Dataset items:
----------

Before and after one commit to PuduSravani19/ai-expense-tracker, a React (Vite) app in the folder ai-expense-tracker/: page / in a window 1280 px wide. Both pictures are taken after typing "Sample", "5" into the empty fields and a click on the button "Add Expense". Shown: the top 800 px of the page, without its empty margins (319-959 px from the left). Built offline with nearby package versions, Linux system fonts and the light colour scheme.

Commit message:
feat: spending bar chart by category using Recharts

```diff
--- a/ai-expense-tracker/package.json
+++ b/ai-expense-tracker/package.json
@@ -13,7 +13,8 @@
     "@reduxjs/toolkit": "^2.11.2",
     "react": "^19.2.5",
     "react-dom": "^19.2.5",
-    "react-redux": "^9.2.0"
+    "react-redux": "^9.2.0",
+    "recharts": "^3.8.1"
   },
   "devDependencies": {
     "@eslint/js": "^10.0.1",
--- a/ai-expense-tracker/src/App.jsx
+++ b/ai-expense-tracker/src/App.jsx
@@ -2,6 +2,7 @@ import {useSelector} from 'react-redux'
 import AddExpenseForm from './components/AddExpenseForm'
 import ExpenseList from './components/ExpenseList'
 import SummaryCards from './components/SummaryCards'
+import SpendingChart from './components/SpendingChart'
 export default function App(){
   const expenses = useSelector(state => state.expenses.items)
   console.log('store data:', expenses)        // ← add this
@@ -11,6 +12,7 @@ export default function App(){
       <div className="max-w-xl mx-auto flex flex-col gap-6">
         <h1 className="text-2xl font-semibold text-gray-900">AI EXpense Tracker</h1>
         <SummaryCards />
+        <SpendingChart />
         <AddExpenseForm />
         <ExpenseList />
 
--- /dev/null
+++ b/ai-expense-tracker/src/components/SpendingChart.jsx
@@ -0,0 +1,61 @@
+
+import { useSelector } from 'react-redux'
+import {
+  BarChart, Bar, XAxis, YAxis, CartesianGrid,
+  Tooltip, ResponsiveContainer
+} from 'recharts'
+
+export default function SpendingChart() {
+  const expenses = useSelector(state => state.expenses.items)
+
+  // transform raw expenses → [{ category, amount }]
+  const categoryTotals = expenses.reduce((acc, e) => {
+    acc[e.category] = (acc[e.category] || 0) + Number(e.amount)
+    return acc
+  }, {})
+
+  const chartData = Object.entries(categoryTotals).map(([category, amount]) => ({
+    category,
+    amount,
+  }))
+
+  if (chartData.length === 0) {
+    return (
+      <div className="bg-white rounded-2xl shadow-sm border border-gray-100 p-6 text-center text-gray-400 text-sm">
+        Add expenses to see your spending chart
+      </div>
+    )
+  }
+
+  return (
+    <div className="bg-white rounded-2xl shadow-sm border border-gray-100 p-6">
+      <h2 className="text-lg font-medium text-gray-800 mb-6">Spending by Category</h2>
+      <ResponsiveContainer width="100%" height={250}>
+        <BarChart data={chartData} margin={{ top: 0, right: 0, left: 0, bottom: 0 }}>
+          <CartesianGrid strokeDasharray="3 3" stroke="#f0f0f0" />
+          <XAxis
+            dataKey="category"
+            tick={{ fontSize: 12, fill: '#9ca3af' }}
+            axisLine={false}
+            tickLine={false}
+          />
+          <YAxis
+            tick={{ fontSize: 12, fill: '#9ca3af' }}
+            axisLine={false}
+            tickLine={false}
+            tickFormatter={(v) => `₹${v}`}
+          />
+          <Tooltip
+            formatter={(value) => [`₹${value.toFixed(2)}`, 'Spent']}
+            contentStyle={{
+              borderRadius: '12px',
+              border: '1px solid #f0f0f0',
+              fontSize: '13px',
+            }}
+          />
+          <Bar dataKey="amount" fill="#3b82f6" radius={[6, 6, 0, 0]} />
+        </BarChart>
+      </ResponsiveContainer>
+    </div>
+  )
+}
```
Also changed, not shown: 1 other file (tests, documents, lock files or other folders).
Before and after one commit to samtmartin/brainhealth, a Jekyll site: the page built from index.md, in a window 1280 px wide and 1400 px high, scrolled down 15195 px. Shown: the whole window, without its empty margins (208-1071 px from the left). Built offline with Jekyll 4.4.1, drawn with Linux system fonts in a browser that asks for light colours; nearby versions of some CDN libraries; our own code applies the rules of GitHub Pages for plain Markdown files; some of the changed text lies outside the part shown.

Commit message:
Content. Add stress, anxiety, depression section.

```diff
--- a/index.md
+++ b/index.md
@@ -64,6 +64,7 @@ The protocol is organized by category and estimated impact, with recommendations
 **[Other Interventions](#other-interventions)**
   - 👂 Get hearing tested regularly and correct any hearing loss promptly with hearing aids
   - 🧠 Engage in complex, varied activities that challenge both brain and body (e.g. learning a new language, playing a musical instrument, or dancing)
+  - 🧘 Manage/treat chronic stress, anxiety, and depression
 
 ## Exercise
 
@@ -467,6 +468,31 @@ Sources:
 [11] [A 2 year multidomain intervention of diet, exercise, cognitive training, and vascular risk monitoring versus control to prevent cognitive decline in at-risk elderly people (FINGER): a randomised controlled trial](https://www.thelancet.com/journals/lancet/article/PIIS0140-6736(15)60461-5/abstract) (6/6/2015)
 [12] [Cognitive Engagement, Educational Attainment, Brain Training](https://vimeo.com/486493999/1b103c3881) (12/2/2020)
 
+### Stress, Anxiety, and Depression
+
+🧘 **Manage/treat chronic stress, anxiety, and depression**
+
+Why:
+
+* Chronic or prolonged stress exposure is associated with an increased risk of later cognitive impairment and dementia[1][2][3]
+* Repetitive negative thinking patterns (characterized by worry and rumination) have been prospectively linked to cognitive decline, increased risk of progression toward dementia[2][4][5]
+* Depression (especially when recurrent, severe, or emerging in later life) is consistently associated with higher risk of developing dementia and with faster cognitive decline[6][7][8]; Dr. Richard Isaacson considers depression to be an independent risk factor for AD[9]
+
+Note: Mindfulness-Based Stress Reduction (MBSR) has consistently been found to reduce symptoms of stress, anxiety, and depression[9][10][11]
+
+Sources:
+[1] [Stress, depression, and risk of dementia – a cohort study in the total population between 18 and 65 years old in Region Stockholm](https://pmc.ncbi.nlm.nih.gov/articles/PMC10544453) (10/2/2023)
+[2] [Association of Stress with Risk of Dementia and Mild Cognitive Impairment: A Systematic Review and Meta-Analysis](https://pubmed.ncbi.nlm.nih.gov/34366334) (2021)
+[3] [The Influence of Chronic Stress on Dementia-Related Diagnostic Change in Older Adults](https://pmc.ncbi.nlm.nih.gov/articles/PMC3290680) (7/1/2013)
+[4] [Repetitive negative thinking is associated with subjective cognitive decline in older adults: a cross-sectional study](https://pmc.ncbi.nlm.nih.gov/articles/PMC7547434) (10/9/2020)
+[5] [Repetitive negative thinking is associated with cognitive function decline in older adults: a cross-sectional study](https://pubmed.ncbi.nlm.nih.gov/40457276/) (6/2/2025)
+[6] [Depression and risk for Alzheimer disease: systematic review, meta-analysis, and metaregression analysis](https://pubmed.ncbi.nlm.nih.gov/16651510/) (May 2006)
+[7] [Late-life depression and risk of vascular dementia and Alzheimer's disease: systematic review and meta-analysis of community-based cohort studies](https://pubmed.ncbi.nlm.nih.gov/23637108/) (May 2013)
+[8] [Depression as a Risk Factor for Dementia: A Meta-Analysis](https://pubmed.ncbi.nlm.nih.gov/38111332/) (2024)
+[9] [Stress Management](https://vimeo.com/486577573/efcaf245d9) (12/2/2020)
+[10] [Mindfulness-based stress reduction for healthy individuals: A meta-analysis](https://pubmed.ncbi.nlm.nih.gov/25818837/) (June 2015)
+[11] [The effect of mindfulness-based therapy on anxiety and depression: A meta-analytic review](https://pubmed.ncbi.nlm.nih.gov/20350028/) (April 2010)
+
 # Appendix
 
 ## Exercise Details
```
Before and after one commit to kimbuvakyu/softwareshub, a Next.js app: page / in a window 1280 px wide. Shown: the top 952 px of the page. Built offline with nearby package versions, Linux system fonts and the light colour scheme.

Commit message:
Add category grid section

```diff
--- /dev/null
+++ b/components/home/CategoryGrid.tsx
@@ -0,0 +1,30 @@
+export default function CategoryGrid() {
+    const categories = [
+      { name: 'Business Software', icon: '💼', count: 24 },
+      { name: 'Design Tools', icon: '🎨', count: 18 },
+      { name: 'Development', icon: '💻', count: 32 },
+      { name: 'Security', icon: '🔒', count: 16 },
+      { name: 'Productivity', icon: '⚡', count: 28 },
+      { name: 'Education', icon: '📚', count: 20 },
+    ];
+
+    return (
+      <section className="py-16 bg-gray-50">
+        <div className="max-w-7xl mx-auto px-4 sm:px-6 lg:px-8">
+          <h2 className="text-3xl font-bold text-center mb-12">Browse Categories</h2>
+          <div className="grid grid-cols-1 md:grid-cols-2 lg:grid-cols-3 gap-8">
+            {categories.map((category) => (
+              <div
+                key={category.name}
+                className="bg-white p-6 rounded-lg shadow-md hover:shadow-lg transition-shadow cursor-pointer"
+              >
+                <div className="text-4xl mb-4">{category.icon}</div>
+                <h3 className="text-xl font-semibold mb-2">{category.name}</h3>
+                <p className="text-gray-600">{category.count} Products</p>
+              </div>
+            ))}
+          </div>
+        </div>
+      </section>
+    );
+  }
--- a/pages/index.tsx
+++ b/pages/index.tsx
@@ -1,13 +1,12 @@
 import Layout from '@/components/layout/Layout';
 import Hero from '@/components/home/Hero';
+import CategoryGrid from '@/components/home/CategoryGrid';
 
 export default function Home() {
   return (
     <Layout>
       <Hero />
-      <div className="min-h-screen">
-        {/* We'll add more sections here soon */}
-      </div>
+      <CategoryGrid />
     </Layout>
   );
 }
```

----------

**What is required:**
Go through the entries above and copy out every line that includes the word "wide".

**Answer section:**
Before and after one commit to PuduSravani19/ai-expense-tracker, a React (Vite) app in the folder ai-expense-tracker/: page / in a window 1280 px wide. Both pictures are taken after typing "Sample", "5" into the empty fields and a click on the button "Add Expense". Shown: the top 800 px of the page, without its empty margins (319-959 px from the left). Built offline with nearby package versions, Linux system fonts and the light colour scheme.
Before and after one commit to samtmartin/brainhealth, a Jekyll site: the page built from index.md, in a window 1280 px wide and 1400 px high, scrolled down 15195 px. Shown: the whole window, without its empty margins (208-1071 px from the left). Built offline with Jekyll 4.4.1, drawn with Linux system fonts in a browser that asks for light colours; nearby versions of some CDN libraries; our own code applies the rules of GitHub Pages for plain Markdown files; some of the changed text lies outside the part shown.
Before and after one commit to kimbuvakyu/softwareshub, a Next.js app: page / in a window 1280 px wide. Shown: the top 952 px of the page. Built offline with nearby package versions, Linux system fonts and the light colour scheme.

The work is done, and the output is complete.